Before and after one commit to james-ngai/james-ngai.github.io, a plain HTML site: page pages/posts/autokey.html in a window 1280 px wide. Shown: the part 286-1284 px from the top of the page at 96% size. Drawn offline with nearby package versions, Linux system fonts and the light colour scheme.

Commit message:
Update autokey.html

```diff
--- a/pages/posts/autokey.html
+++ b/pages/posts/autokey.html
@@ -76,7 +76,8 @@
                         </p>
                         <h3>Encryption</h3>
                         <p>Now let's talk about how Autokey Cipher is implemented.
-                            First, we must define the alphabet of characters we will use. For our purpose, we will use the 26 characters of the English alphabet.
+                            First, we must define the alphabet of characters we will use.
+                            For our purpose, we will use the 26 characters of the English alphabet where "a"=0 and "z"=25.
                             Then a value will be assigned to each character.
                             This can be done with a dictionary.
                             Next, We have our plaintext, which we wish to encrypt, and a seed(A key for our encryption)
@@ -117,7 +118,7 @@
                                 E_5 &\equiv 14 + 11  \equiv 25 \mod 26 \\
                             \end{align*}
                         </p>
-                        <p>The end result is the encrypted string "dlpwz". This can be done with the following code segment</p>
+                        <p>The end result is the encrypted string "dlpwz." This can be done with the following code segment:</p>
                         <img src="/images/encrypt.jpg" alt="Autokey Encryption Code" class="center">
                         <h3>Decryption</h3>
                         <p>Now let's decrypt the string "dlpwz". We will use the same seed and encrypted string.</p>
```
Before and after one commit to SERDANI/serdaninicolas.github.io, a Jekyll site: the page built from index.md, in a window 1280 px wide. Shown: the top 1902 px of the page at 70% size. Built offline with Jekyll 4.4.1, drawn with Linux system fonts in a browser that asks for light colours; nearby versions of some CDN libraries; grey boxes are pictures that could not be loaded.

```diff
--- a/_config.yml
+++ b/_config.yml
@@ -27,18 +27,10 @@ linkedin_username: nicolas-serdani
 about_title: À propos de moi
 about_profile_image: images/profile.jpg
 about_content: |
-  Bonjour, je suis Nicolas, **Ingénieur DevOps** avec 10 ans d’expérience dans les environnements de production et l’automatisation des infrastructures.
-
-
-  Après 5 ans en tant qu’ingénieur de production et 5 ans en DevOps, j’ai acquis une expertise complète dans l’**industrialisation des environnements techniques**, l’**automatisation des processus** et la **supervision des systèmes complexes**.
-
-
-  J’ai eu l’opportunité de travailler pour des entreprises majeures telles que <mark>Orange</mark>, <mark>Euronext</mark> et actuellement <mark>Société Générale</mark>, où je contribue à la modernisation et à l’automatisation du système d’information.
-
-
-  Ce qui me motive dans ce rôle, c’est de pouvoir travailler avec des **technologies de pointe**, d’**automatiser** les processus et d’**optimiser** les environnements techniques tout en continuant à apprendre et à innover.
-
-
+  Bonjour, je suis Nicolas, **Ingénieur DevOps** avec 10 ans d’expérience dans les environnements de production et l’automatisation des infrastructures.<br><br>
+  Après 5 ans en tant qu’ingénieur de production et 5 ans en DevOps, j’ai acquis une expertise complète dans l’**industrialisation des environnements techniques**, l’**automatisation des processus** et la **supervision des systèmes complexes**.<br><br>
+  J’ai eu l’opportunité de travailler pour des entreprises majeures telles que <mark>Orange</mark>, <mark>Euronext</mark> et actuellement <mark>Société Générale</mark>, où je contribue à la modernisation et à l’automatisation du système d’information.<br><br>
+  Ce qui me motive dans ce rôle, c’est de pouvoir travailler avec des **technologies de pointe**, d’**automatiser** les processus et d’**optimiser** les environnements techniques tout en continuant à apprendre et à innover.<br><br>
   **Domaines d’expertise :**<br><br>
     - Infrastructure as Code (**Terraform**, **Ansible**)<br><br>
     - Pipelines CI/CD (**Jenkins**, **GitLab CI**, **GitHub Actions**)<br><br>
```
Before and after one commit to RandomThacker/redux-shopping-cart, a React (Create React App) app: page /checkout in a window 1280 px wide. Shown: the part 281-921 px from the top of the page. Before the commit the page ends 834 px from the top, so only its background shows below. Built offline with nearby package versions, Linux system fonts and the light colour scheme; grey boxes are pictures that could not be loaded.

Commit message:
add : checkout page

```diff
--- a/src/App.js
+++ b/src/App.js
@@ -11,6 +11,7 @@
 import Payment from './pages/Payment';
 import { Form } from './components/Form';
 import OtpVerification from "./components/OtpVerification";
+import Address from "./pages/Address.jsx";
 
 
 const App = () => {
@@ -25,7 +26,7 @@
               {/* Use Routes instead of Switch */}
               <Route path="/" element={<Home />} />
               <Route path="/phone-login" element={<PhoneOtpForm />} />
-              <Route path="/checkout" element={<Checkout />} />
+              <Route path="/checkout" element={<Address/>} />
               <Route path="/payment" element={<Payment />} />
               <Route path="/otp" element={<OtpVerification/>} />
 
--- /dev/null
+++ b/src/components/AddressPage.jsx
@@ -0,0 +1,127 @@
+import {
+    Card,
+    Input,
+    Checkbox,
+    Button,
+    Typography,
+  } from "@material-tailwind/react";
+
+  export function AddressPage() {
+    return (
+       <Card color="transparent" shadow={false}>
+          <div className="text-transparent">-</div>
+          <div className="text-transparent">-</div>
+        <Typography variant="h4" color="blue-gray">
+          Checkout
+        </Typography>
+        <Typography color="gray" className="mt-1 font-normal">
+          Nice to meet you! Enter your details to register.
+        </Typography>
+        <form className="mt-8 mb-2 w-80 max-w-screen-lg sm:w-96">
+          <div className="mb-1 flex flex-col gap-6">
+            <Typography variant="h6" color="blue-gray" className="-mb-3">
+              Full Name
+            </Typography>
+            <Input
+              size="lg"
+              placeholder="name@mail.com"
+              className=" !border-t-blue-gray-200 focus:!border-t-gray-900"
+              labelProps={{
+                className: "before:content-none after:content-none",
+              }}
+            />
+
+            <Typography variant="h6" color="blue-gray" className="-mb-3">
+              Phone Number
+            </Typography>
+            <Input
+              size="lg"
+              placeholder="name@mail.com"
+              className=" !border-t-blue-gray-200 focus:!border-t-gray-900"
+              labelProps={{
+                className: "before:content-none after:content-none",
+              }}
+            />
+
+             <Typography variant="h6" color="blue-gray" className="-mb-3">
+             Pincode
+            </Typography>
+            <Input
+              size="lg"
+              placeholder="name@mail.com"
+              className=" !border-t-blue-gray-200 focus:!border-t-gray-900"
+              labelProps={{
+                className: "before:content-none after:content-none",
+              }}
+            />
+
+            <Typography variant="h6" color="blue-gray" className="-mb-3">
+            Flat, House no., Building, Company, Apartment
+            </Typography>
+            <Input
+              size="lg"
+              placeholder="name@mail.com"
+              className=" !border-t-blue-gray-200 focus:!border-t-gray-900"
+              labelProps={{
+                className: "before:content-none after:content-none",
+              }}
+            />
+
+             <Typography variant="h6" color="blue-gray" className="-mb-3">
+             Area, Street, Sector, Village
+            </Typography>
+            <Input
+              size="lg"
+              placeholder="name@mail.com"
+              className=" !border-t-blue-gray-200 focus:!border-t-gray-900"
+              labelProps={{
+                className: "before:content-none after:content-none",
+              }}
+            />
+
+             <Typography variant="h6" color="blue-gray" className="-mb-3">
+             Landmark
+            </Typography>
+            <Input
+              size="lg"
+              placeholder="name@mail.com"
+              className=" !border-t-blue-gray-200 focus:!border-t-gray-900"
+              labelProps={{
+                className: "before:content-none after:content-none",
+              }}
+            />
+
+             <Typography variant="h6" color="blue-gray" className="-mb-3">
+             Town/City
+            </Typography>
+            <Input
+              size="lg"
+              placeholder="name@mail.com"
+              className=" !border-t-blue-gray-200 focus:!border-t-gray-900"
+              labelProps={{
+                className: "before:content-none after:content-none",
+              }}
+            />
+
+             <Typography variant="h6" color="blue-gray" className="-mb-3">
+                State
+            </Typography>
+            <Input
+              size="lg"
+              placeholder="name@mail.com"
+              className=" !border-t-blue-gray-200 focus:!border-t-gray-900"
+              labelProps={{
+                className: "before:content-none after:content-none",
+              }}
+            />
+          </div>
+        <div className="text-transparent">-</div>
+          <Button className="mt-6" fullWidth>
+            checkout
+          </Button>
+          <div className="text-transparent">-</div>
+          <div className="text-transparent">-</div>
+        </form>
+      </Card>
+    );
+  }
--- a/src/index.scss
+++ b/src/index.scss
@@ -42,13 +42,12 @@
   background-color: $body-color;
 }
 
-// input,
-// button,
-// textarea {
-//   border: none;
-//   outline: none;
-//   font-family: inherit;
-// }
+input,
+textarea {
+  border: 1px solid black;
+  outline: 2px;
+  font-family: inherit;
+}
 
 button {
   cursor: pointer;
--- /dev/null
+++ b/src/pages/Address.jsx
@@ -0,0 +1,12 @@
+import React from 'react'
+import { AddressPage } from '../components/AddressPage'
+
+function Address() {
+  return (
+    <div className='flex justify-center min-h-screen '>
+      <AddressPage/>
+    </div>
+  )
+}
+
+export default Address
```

Exercise objective: In the listing above, count every line that holds "continuant". Give only the number.

Task response: 2